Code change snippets
====================
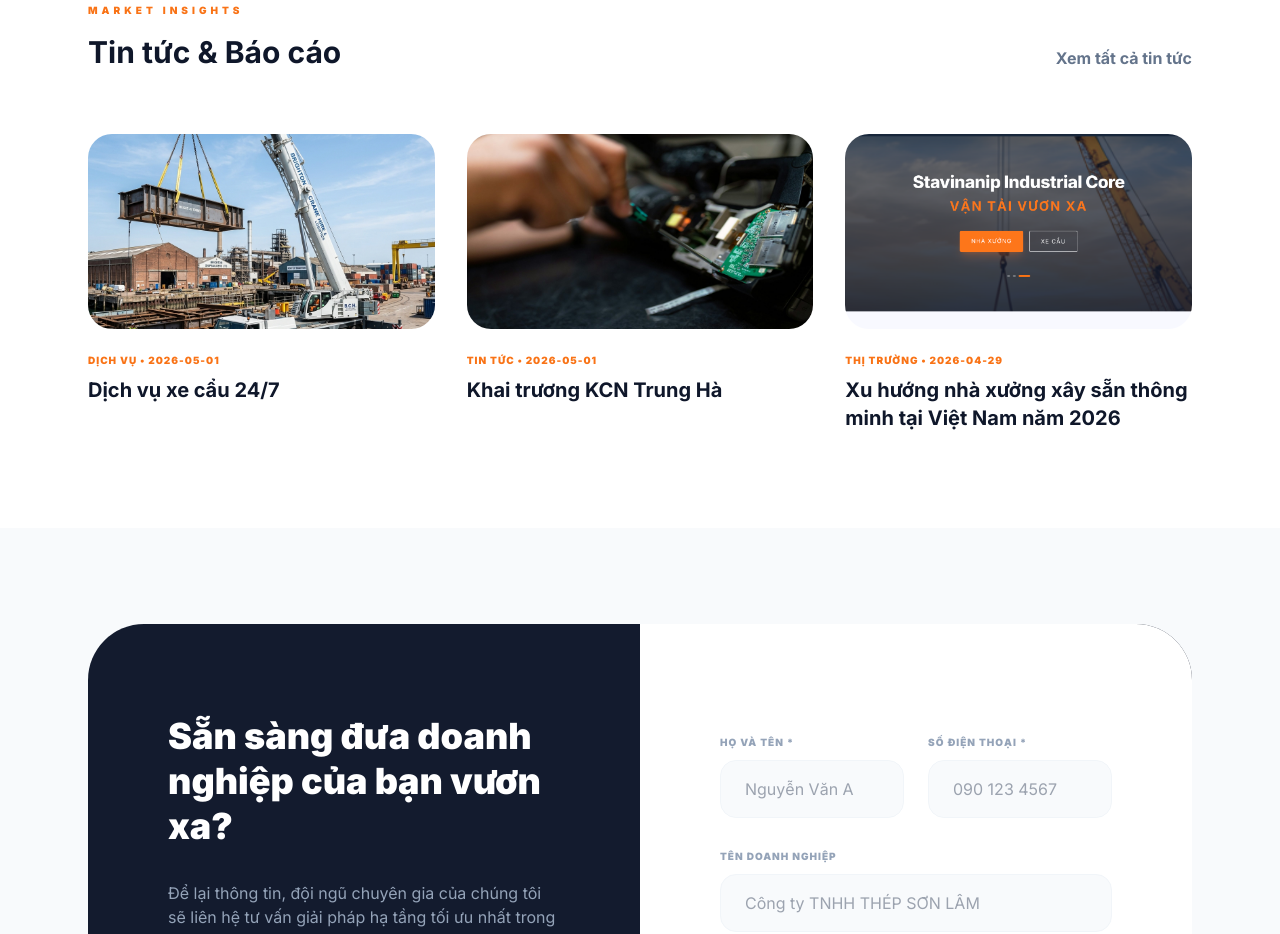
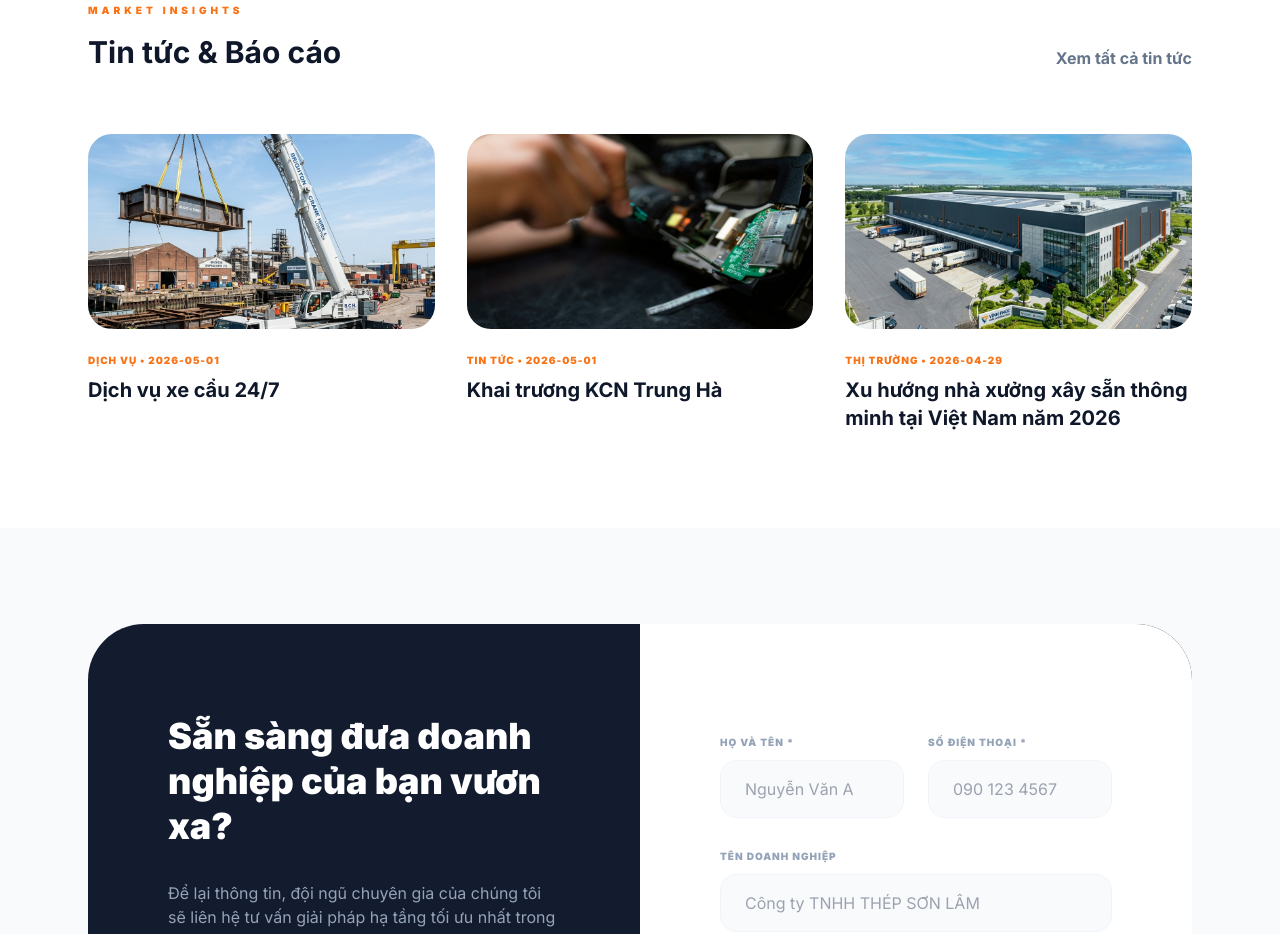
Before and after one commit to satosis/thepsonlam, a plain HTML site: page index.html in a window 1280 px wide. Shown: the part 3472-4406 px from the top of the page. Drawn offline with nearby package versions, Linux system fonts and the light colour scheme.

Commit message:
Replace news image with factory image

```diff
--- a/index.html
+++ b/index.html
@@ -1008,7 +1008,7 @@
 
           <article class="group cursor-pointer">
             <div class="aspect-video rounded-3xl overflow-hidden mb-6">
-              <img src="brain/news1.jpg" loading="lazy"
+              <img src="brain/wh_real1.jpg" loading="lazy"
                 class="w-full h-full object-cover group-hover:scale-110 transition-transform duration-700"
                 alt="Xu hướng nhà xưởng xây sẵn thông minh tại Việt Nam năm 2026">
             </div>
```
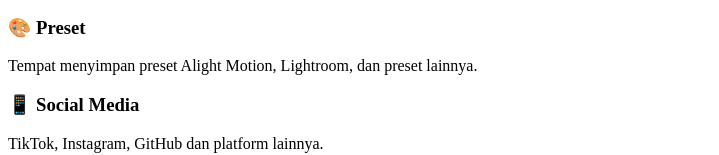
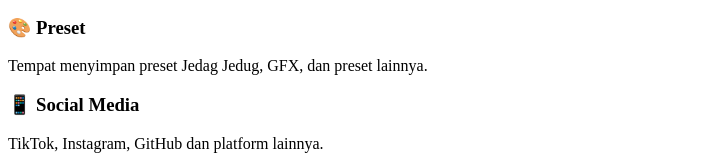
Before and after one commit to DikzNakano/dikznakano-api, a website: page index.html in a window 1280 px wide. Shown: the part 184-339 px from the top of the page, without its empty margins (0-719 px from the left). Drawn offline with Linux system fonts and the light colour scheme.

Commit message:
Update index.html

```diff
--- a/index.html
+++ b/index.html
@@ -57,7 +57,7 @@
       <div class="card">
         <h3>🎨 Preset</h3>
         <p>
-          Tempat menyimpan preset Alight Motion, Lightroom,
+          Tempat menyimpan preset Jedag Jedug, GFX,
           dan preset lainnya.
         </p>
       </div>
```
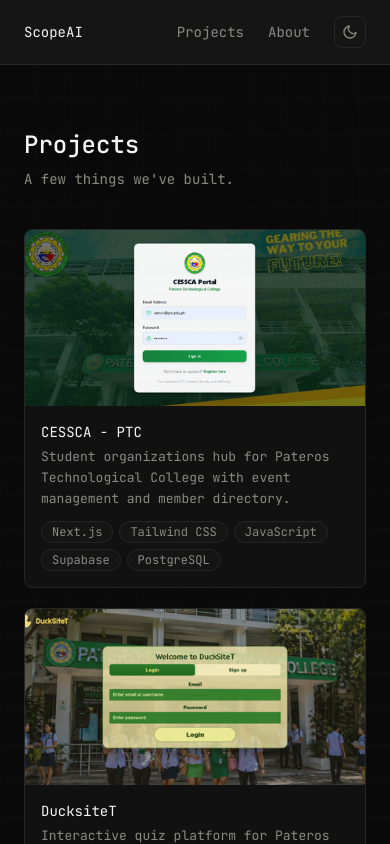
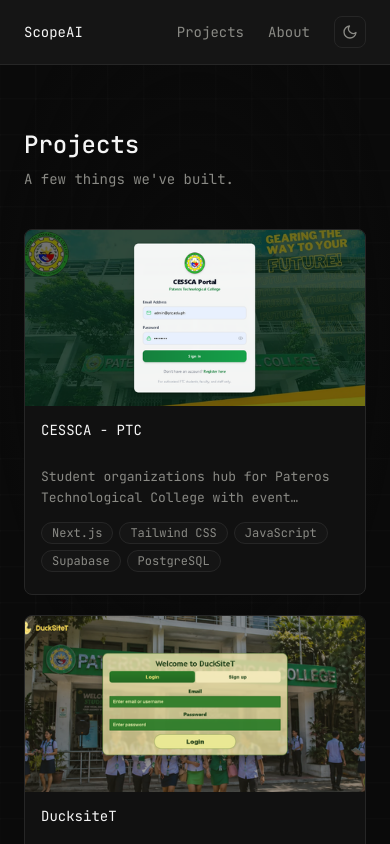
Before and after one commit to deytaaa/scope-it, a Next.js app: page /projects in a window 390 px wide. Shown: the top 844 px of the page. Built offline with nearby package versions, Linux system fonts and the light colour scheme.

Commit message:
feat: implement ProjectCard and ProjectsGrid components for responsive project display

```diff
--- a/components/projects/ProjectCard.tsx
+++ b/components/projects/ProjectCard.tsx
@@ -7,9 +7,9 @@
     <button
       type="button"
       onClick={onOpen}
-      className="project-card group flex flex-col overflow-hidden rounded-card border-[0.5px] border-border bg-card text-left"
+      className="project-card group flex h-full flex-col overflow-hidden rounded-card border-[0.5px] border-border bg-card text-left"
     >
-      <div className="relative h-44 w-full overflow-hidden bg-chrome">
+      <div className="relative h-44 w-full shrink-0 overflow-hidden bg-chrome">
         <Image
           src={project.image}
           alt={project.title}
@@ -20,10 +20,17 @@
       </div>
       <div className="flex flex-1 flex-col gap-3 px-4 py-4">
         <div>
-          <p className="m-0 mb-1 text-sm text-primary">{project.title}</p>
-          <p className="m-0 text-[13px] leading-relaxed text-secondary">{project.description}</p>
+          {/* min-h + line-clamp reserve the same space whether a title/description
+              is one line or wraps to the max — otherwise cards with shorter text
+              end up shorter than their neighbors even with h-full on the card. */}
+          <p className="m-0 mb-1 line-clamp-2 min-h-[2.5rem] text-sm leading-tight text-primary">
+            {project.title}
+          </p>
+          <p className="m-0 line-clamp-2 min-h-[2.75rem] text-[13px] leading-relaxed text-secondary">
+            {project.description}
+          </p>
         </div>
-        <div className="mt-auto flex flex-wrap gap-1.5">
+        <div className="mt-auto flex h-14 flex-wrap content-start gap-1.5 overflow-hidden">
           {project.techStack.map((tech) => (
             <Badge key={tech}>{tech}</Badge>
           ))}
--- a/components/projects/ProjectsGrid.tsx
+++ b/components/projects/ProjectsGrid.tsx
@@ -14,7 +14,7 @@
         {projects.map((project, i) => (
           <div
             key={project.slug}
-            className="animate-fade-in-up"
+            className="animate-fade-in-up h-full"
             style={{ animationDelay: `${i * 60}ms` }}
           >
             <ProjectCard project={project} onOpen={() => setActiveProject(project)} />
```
====================
Gather up every line in the data above that contains the word "title", copying each one.

           alt={project.title}
-          <p className="m-0 mb-1 text-sm text-primary">{project.title}</p>
+          {/* min-h + line-clamp reserve the same space whether a title/description
+            {project.title}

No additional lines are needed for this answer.